Common Name(s):
Crested dwarf iris, Iris
Categories:
Native Plants, Perennials, Poisonous Plants, Wildflowers
Comment:

Iris cristata is an example of the beautiful native species of Iris that grow in North Carolina. Most are subtly beautiful rather than the striking, large bright German or bearded iris, but are desirable in perennial and native plant gardens. This plant is occasionally damaged by deer

Description:
Perennial herbs from a rhizome or bulb; leaves strap-like, overlapping at base, oriented in one plane; flowers 1-several at the top of a naked stem, 6-parted with 3 outer, spreading or pendent "falls" and 3 inner, erect "standards", variously colored; fruit a capsule.
Season:
Spring
Height:
6-12 in.
Flower Color:
Lilac
Hardiness:
USDA Hardiness Zone 3-9
Foliage:
Short leaves on flower stalk tend to be curved
Flower:
Lavender sepals have a pubescent, fluted yellow crest in the white area near the base
Site:
Rich woods
Propagation:
Division in fall, seed
Exposure:
Partial shade
Soil:
Well-drained
Regions:
Mountains, Piedmont, Coastal Plain
Origin:
Eastern USA, North Carolina
Poison Part:
Rhizomes (thickened roots) and rootstocks, fresh or dry.
Poison Delivery Mode:
Ingestion, dermatitis.
Symptoms:
Nausea, vomiting, abdominal pain, diarrhea, elevated temperature following ingestion; skin irritation upon contact with seeds, rootstock, or cell sap.
Toxic Principle:
Irisin, iridin, or irisine.
Severity:
CAUSES ONLY LOW TOXICITY IF EATEN. SKIN IRRITATION MINOR, OR LASTING ONLY FOR A FEW MINUTES.
Found in:
Houseplant or interiorscape; forest or natural area in native woodlands, marshes, and shallow water; landscape in flower gardens
Life Cycle:
Perennial
Tags:
pink, perennial, yellow, wildflower, poisonous, partial shade, spring, deer resistant

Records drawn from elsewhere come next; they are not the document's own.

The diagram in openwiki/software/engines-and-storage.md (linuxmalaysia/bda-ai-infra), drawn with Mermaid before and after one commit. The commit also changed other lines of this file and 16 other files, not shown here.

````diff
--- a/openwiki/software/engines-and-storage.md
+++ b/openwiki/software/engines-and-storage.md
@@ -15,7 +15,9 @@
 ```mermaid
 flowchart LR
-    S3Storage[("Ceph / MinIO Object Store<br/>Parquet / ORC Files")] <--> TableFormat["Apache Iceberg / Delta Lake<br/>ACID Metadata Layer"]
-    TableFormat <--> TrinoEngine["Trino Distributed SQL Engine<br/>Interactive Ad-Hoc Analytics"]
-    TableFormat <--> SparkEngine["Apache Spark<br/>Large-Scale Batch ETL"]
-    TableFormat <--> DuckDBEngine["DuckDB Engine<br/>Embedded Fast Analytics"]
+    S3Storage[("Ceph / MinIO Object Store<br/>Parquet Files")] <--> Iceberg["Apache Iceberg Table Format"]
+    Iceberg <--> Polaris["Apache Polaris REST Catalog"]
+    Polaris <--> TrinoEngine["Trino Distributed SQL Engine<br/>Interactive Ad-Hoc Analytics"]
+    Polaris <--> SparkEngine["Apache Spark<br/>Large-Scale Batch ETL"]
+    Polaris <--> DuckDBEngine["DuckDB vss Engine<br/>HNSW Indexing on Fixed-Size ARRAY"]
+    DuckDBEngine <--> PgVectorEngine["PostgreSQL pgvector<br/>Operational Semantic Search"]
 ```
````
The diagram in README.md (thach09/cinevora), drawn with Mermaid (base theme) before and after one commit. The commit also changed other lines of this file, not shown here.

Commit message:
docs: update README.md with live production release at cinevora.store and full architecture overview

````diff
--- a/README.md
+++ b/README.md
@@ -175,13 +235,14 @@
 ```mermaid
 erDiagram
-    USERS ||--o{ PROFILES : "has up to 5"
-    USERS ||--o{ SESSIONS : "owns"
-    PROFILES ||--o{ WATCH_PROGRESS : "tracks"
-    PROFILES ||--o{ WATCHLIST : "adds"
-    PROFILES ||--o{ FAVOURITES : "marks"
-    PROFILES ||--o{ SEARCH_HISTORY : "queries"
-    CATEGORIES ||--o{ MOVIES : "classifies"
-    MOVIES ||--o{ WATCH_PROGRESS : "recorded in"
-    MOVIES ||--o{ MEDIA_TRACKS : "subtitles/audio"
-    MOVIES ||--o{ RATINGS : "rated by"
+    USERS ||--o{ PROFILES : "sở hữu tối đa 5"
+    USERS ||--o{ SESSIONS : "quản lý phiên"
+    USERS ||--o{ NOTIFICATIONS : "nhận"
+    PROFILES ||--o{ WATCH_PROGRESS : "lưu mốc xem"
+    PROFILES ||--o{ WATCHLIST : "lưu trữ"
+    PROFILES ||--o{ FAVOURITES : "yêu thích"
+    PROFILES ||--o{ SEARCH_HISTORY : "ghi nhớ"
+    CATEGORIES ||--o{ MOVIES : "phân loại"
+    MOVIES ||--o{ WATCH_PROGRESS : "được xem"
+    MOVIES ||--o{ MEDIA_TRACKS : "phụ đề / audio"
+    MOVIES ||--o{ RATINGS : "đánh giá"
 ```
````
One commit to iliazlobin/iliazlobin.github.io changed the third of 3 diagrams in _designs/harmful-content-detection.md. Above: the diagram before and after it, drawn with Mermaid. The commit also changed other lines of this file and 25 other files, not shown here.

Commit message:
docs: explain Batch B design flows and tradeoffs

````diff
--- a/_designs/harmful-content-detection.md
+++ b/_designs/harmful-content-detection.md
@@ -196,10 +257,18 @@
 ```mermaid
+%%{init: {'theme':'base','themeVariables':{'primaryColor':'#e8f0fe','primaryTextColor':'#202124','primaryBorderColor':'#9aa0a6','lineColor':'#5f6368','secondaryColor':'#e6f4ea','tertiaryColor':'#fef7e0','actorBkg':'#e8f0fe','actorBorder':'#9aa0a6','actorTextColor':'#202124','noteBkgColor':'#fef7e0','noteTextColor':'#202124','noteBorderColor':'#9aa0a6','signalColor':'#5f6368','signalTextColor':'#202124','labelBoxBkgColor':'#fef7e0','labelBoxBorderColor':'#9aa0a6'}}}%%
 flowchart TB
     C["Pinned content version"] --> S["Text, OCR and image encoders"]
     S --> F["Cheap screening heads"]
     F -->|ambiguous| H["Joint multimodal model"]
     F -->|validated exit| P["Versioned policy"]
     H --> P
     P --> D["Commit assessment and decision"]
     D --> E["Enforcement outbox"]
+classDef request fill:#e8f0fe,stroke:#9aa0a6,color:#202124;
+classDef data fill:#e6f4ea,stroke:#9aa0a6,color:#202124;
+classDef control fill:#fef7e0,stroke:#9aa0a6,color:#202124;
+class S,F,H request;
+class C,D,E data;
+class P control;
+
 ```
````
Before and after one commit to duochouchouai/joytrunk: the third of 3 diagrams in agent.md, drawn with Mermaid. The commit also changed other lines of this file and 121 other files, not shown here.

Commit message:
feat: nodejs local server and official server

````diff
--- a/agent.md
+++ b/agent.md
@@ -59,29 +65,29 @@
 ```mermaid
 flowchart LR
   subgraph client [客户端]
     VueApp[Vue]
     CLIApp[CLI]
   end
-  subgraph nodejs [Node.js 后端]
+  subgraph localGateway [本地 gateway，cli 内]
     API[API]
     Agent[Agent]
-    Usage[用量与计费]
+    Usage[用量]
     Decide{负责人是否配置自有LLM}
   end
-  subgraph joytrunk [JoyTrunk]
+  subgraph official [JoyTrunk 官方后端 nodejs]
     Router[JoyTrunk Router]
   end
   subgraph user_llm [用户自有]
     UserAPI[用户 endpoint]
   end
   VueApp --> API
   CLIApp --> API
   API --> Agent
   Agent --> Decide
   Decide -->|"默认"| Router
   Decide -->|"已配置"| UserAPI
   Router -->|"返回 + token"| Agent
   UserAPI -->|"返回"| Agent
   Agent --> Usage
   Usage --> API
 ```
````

NCCES plant id: 730

Iris cristata Iris cristata
Iris cristata Iris cristata
peganum, CC BY-SA - 4.0
Iris cristata Iris cristata
Su, CC BY-NC - 4.0